◆ **Work item**: The full set of entries below must be returned exactly as shown.

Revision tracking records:

════════

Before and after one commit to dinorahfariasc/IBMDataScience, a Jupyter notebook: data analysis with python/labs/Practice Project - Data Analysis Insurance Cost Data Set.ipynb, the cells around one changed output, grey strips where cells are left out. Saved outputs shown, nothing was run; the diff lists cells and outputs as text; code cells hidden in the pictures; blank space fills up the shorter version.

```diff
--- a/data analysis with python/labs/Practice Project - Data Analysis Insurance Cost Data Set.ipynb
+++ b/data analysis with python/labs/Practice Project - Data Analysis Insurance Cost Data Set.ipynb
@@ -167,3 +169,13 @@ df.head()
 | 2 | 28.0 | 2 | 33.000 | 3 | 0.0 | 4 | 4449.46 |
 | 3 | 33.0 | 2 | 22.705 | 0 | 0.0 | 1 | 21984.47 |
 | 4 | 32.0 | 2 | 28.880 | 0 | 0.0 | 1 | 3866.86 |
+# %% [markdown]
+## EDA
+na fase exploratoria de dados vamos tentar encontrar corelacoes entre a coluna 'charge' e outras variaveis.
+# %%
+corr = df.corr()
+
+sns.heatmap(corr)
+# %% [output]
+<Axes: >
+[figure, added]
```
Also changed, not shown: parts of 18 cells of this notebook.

════════

◆ **Answer box**:
Before and after one commit to dinorahfariasc/IBMDataScience, a Jupyter notebook: data analysis with python/labs/Practice Project - Data Analysis Insurance Cost Data Set.ipynb, the cells around one changed output, grey strips where cells are left out. Saved outputs shown, nothing was run; the diff lists cells and outputs as text; code cells hidden in the pictures; blank space fills up the shorter version.

```diff
--- a/data analysis with python/labs/Practice Project - Data Analysis Insurance Cost Data Set.ipynb
+++ b/data analysis with python/labs/Practice Project - Data Analysis Insurance Cost Data Set.ipynb
@@ -167,3 +169,13 @@ df.head()
 | 2 | 28.0 | 2 | 33.000 | 3 | 0.0 | 4 | 4449.46 |
 | 3 | 33.0 | 2 | 22.705 | 0 | 0.0 | 1 | 21984.47 |
 | 4 | 32.0 | 2 | 28.880 | 0 | 0.0 | 1 | 3866.86 |
+# %% [markdown]
+## EDA
+na fase exploratoria de dados vamos tentar encontrar corelacoes entre a coluna 'charge' e outras variaveis.
+# %%
+corr = df.corr()
+
+sns.heatmap(corr)
+# %% [output]
+<Axes: >
+[figure, added]
```
Also changed, not shown: parts of 18 cells of this notebook.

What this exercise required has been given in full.